To Whom It May Concern

Many recruiters find it frustrating to address a cover letter to “whom this may concern,” “sir, madam,” or “sirs” rather than a specific individual. This suggests that you have not done your research. It could be a mistake not to pay attention when you address a cover letter. This could lead to a delay in interview selection.

Avoiding: Make sure the contact name is not included in the job posting information. Do your research on the company and locate the right contact. To find the right person to reach out to, search LinkedIn or their corporate website. You can also call the company to explain your desire to ensure that your application is received by the correct person. Avoid making the letter generic.

Space-Filling is not recommended.

It is a waste to fill up space with empty words. Make sure you are clear, concise, and to the point.

Use simple language. However, it is essential to avoid using too many sesquipedalian phrases and writing in a verbose style.

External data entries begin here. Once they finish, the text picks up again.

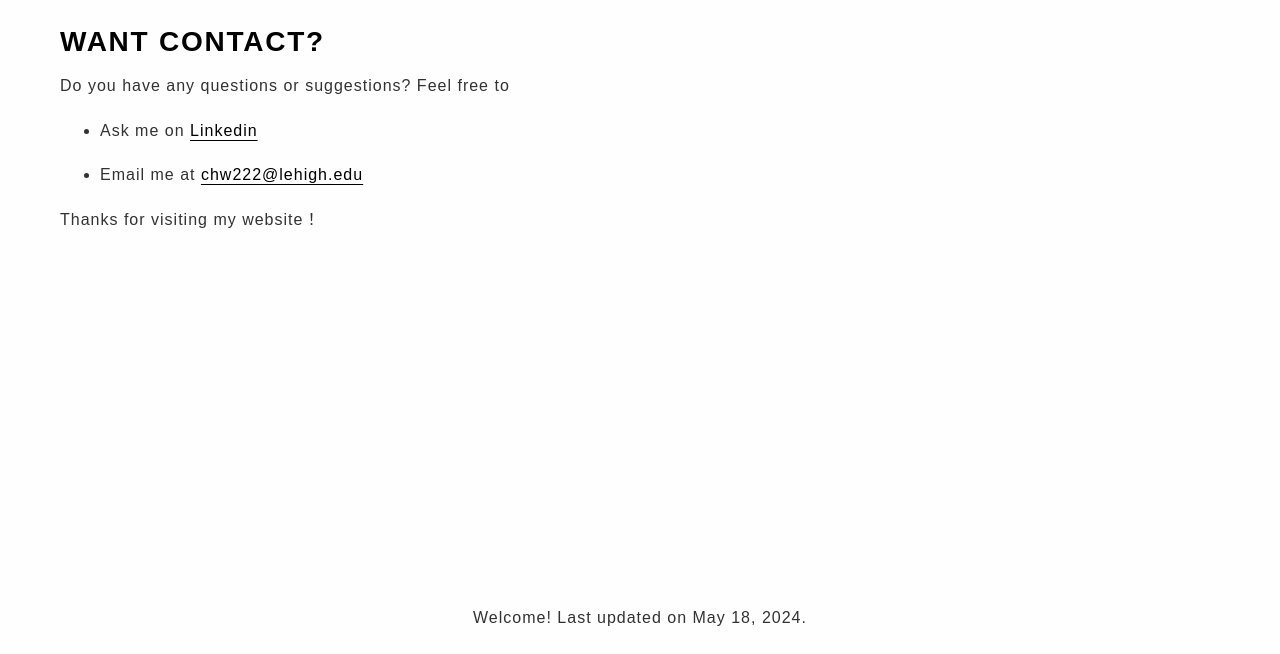
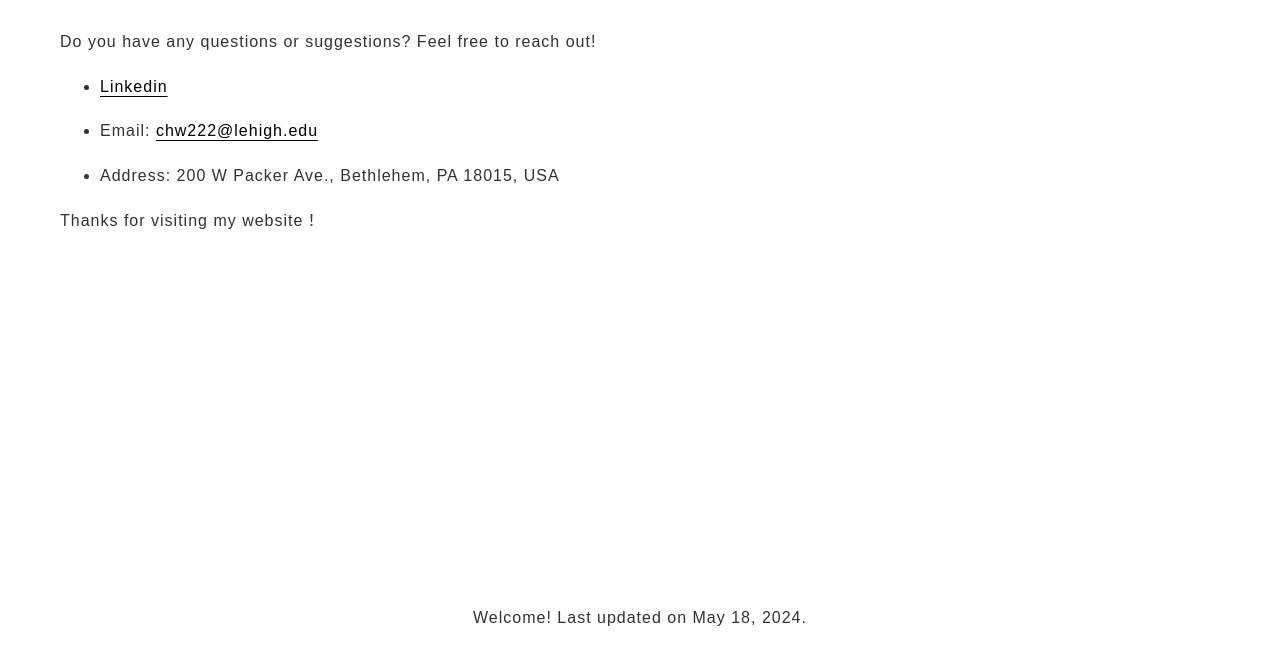
Before and after one commit to cywu92/cywu92.github.io, a plain HTML site: page contact/index.html in a window 1280 px wide. Shown: the part 146-800 px from the top of the page. Drawn offline with Linux system fonts and the light colour scheme.

Commit message:
github url, add address

```diff
--- a/contact/index.html
+++ b/contact/index.html
@@ -114,14 +114,17 @@
       <h1>Contact</h1>
     </header>
 
-    <h2 id="want-contact">Want Contact?</h2>
-<p>Do you have any questions or suggestions? Feel free to</p>
+    <!-- ## Want Contact? -->
+<p>Do you have any questions or suggestions? Feel free to reach out!</p>
 <ul>
 <li>
-<p>Ask me on <a href="https://www.linkedin.com/in/chia-yuan-wu/" target="_blank">Linkedin</a></p>
+<p><a href="https://www.linkedin.com/in/chia-yuan-wu/" target="_blank">Linkedin</a></p>
 </li>
 <li>
-<p>Email me at <a href="mailto:chw222@lehigh.edu">chw222@lehigh.edu</a></p>
+<p>Email: <a href="mailto:chw222@lehigh.edu">chw222@lehigh.edu</a></p>
+</li>
+<li>
+<p>Address: 200 W Packer Ave., Bethlehem, PA 18015, USA</p>
 </li>
 </ul>
 <p>Thanks for visiting my website！</p>
--- a/tw/index.xml
+++ b/tw/index.xml
@@ -223,6 +223,7 @@ Ya！We made it！🥰
       <description>聯絡方式 若有任何問題或建議，請聯絡：
 Linkedin
 Email: chw222@lehigh.edu
+地址: 200 W Packer Ave., Bethlehem, PA 18015, USA
 謝謝指教！</description>
     </item>
 
```
Also changed, not shown: index.html (+1 -1 lines), index.xml (+4 -3 lines), tw/contact/index.html (+3 -0 lines), tw/index.html (+1 -1 lines).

What to do: After you have written the letter, ask someone else to go through it. If they don’t understand it or find it challenging to follow, you might want to redraft it. Keep the letter to one page.

Don’t Look Back In Anger.

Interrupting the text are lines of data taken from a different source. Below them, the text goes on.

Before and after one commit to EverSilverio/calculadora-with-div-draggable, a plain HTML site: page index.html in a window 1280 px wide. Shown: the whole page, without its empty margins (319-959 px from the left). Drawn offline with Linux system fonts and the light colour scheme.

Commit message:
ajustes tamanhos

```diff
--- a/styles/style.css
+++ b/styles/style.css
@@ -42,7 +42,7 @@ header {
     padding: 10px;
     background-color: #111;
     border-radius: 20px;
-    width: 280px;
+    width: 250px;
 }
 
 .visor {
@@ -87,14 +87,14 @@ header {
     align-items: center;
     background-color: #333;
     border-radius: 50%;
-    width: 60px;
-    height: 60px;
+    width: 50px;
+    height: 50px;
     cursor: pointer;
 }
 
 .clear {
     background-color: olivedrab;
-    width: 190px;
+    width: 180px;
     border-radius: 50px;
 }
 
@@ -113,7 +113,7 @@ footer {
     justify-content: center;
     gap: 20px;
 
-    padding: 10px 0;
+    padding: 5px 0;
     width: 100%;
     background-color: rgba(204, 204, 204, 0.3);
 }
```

Even if you have negative feelings about your employer, a cover letter is not the right place for this. It will only make your employer look wrong and leave a bad impression. Your letter should be professional and upbeat.

Avoid these mistakes

Don’t undersell yourself. Your cover letter is an opportunity to convince potential employers to interview you. You should not be too modest in your cover letter. Employers will expect you to highlight your best qualities. If you don’t, they might underestimate your capabilities.

What to avoid: Take a look at what adjectives you have used to describe yourself or your skills. Make sure they are not too passive. Substitute “quite well” for “excellent,” “fairly successful” for “success,” “I believe” for “I am.”

Avoid Ambiguous Signing-Off

Do not leave it up to the employer to say, “I look forward to hearing from you.” This statement can come off as vague or encourages your employer not to continue with the application.

What to do: Make sure you are proactive and let them know that you will be following up on their application. You should provide the correct contact information. Give them the chance to get additional information.

This article should have given you some insight into how to create a cover letter that is both professional and effective.